We’re heading into March, the penultimate month of this six-month festival to celebrate our food, our planet, our future!
The events continue to come thick and fast. In March we’re covering a host of themes, from fishing and tourism to gardening and responsible meat consumption.
On March 1 we present the third of four webinars dedicated to the FAO programme for Globally Important Agricultural Heritage for the sustainable development of rural areas, this time with a focus on Africa — the event is available in both English and French. Then on March 15 we round off the series with a look to Latin America and the potential for the programme there — on this occasion the webinar will be available in English, Spanish and Portuguese.
Slow Food Travel is designed for curious, responsible travelers who want to really get to know the local gastronomic culture of the places they visit, without forgetting sustainability and the food biodiversity. We present the project through the story of those who are working to establish new destinations, in Azerbaijan and in Italy. A journey through unique gastronomic traditions made from dialog and experiences with the real custodians of these lands: the food producers. The session is available in English, Italian, Azeri and Russian.
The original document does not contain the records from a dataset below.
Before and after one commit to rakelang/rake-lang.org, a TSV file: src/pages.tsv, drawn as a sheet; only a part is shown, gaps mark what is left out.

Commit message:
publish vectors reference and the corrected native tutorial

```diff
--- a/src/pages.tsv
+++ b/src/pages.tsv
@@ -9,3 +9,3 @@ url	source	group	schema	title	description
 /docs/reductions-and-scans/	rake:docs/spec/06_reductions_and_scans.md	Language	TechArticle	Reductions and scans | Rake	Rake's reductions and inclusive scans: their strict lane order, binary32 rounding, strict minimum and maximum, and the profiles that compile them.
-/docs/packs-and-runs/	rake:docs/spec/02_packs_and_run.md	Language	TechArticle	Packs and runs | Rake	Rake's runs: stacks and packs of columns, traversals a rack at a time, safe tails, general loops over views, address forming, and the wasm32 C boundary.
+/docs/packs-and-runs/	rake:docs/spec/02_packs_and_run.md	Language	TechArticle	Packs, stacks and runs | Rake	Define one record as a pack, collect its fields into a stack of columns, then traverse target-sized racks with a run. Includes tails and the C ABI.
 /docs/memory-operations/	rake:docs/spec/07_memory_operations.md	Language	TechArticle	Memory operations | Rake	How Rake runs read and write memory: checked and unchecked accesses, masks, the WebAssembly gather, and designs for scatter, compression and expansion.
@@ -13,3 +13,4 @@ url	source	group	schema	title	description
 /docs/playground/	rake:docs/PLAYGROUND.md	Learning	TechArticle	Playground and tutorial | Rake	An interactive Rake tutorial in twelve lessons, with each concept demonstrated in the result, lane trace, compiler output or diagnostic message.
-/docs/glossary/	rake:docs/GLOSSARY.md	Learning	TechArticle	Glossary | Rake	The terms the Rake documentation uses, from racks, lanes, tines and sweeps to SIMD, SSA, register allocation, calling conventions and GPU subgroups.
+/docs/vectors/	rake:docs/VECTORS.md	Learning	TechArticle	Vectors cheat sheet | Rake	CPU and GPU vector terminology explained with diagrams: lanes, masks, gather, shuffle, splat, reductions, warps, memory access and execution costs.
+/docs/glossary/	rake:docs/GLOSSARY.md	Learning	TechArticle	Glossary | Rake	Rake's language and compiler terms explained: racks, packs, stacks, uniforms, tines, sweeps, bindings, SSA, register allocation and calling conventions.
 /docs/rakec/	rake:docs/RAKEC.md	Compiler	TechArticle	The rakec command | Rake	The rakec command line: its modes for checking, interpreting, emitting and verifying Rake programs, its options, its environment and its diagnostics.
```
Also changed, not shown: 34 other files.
Over the years Slow Food has started thousands of school gardens across the world, and we’re convinced they can be a key element in food and environmental education for children everywhere.
The oldest of these projects is the Edible Schoolyard Project, while there’s a nationwide Orti in condotta network in Italy, and an ongoing international campaign to create 10,000 Gardens in Africa. These projects have common objectives which make them a giant international Slow Food network, with distinctive elements compared to other aspects of our work. This forum is an international meeting among the coordinators of Slow Food school gardens to discuss their progress, what they have in common and where they differ in their struggle for good, healthy, and environmentally-friendly food education. The session is available in English, French, Italian, Azeri and Russian.
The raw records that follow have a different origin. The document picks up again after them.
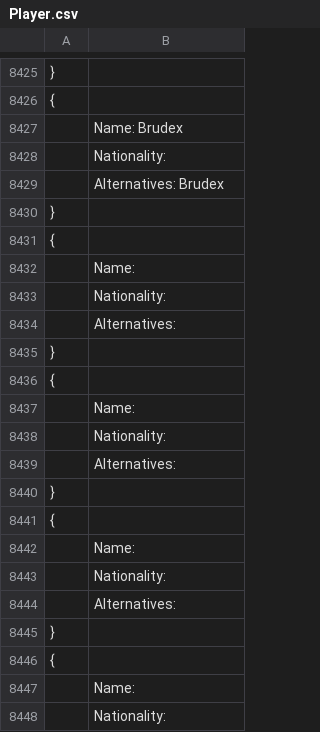
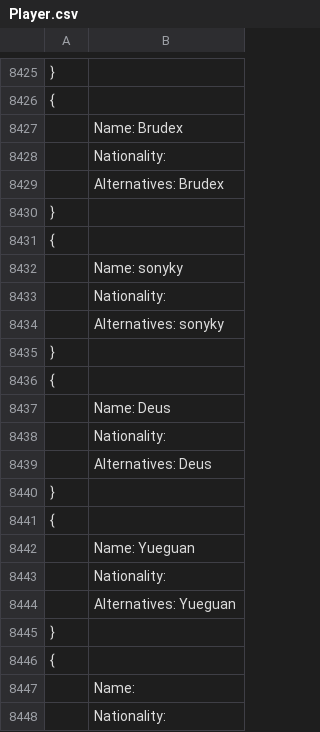
Before and after one commit to Ledareg/e-sports, a CSV file: Player.csv, drawn as a sheet; only a part is shown, gaps mark what is left out.

```diff
--- a/Player.csv
+++ b/Player.csv
@@ -8431,15 +8431,15 @@
 {
-	Name:
+	Name: sonyky
 	Nationality:
-	Alternatives:
+	Alternatives: sonyky
 }
 {
-	Name:
+	Name: Deus
 	Nationality:
-	Alternatives:
+	Alternatives: Deus
 }
 {
-	Name:
+	Name: Yueguan
 	Nationality:
-	Alternatives:
+	Alternatives: Yueguan
 }
```
Also changed, not shown: 3 other files.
Join the International Land Coalition, Landesa and Slow Food Youth Network in a series of three webinars dedicated to youth and access to land.
Learn from the good practices and experiences of innovation from all over the world. Land access is shaping the employment and migration decisions of the rural youth. We are opening up a space to share innovative experiences aimed at inspiring and informing action. The sessions are available in English, French and Spanish.
The goal of virtual Slow Fish 2021 is the same as the goal of the in-person event: to engage, activate, excite, and grow the community, strengthening existing collaborations and forging new ones.
The best way to do that is by doing what fishermen and women do best: telling stories. The virtual format opens up some cool possibilities. We want to preserve some of the same programming from the planned in-person event, but tweaked for the zoom universe! The summit is available in English.
There are farmers preserving local breeds, who care about the well-being of their animals. They take care of the lands they live and work on. And they know that behind high-quality food there is good agriculture and animal husbandry practiced with respect.
In the last 70 years, industrial animal farming has threatened their existence. A production model which pollutes aquifers, depletes the soil, makes animals suffer, reduces biodiversity, wastes large amounts of water, provides low-quality meat, and tears down forests has become dominant. The consequences have been devastating. This Terra Madre forum gives space to small-scale farmers from around the world. They’ll share their experiences, learn, share their vision, and show that a better, more respectful animal farming is possible. The session is available in English and Italian.